_Brief_
All records, minus the pictures: write them out exactly.

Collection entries
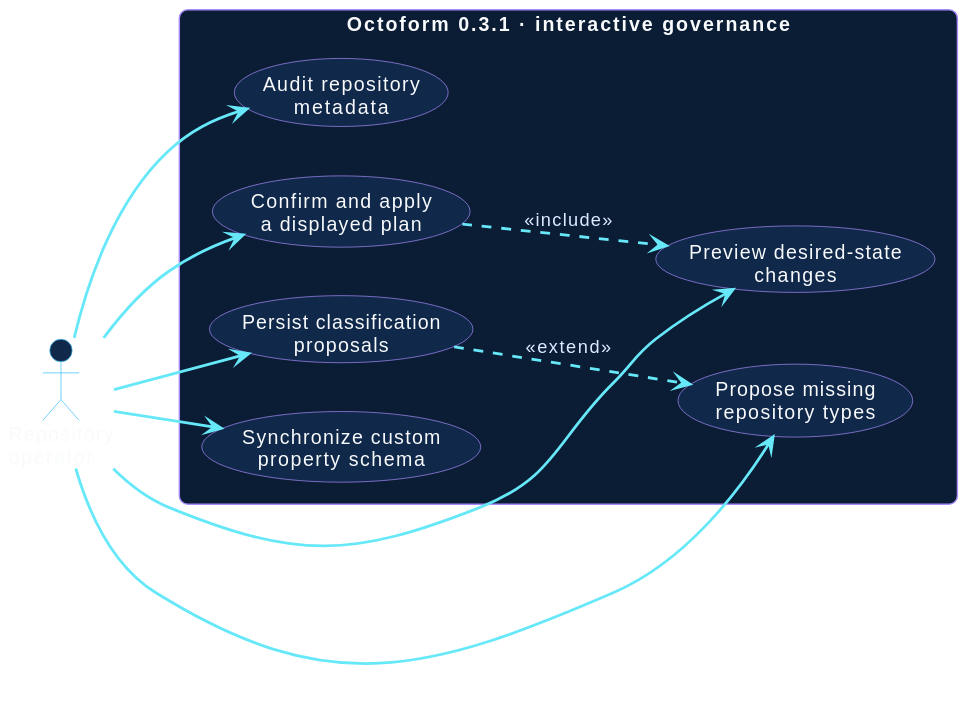
Earlier version of the PlantUML export docs/assets/diagrams/actors-and-use-cases.svg (hector-ae21/octoform-docs).
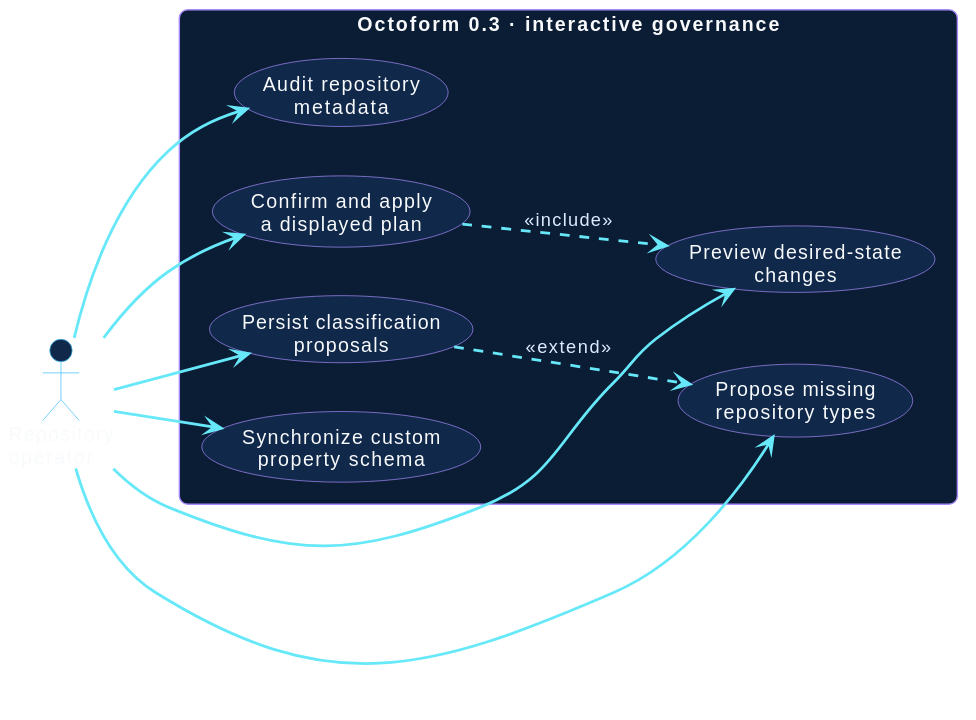
After the commit.

Change to the diagram source:
```diff
@@ -4,7 +4,7 @@
 
 actor "Repository\noperator" as Operator
 
-rectangle "Octoform 0.3.1 · interactive governance" {
+rectangle "Octoform 0.3 · interactive governance" {
   usecase "Audit repository\nmetadata" as Audit
   usecase "Preview desired-state\nchanges" as Plan
   usecase "Confirm and apply\na displayed plan" as Apply
```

_Exercise result_
Earlier version of the PlantUML export docs/assets/diagrams/actors-and-use-cases.svg (hector-ae21/octoform-docs).
After the commit.

Change to the diagram source:
```diff
@@ -4,7 +4,7 @@
 
 actor "Repository\noperator" as Operator
 
-rectangle "Octoform 0.3.1 · interactive governance" {
+rectangle "Octoform 0.3 · interactive governance" {
   usecase "Audit repository\nmetadata" as Audit
   usecase "Preview desired-state\nchanges" as Plan
   usecase "Confirm and apply\na displayed plan" as Apply
```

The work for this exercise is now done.